-- Data to process follows --

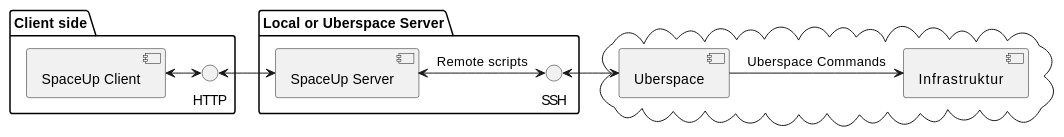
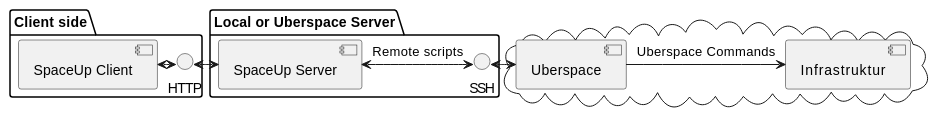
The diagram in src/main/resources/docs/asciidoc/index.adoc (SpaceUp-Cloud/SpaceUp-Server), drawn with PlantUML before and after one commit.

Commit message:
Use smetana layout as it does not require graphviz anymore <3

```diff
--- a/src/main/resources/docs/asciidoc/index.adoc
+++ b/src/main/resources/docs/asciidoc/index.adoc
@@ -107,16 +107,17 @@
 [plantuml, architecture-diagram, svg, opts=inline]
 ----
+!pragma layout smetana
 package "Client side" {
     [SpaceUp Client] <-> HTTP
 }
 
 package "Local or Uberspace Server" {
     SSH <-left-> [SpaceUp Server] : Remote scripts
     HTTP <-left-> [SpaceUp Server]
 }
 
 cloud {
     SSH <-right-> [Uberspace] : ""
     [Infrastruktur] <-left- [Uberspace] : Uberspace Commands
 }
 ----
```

-- Data to process concluded --
-- Data to process follows --

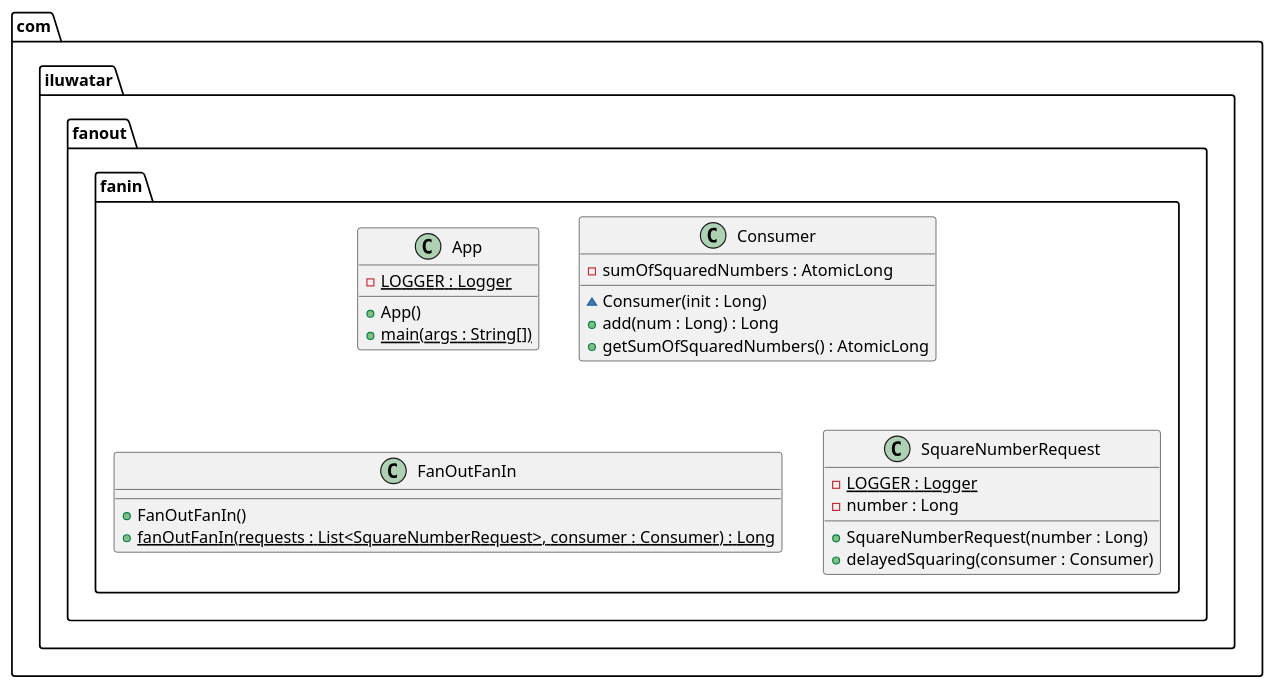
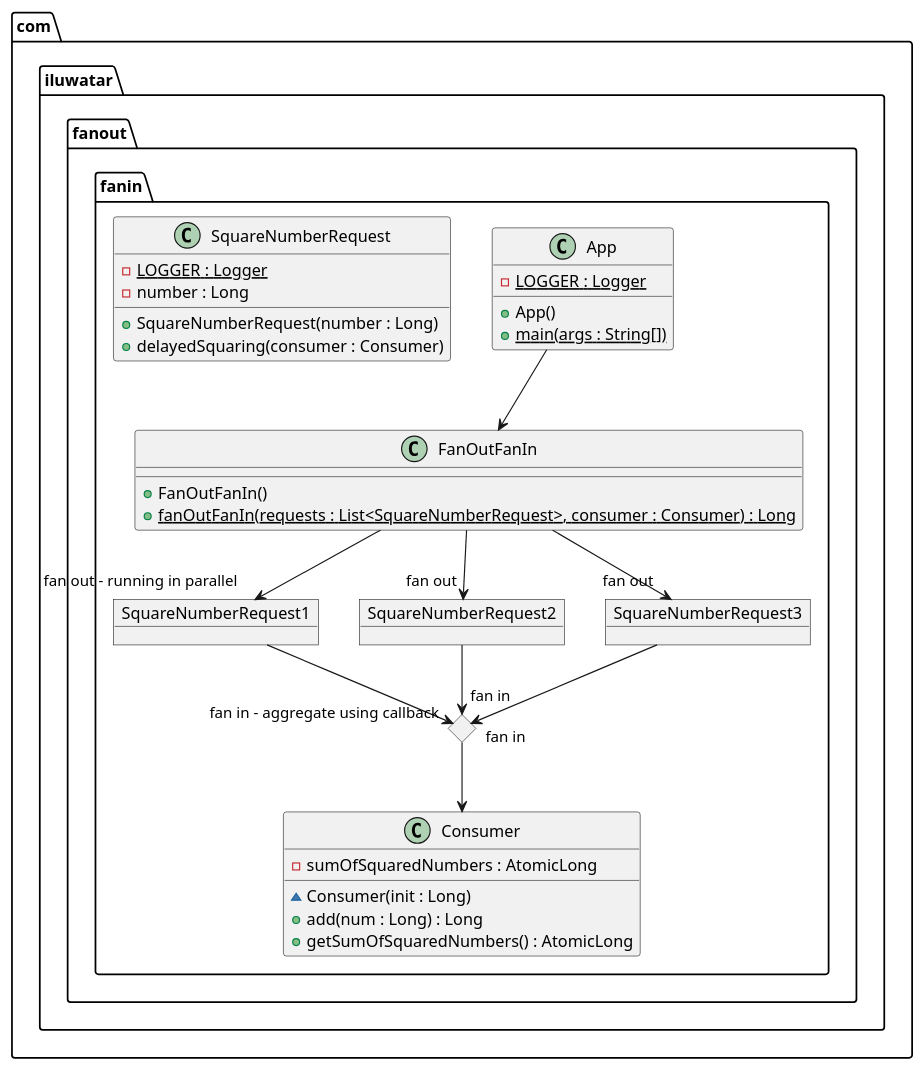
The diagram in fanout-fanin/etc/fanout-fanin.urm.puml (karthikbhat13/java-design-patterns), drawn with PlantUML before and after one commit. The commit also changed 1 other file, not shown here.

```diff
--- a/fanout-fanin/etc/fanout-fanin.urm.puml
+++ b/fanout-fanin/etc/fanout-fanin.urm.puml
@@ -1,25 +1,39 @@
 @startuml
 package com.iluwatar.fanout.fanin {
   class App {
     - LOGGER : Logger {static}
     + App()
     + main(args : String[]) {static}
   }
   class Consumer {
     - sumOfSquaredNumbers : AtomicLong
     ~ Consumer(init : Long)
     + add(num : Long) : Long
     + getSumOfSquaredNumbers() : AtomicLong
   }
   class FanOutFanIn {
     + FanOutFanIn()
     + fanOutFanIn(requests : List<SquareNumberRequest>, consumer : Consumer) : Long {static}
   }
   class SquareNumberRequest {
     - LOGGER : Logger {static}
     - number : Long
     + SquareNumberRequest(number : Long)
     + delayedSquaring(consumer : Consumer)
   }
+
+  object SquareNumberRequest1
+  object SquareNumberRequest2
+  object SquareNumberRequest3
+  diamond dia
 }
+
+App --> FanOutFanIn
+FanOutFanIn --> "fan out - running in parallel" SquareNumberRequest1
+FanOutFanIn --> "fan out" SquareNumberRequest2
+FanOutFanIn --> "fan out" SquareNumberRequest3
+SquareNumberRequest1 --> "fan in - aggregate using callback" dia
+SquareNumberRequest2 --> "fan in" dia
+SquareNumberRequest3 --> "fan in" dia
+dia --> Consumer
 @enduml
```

-- Data to process concluded --

◆ **Exercise directions**: Please list every line of the records that contains "class".

◆ **Written response**:
   class App {
   class Consumer {
   class FanOutFanIn {
   class SquareNumberRequest {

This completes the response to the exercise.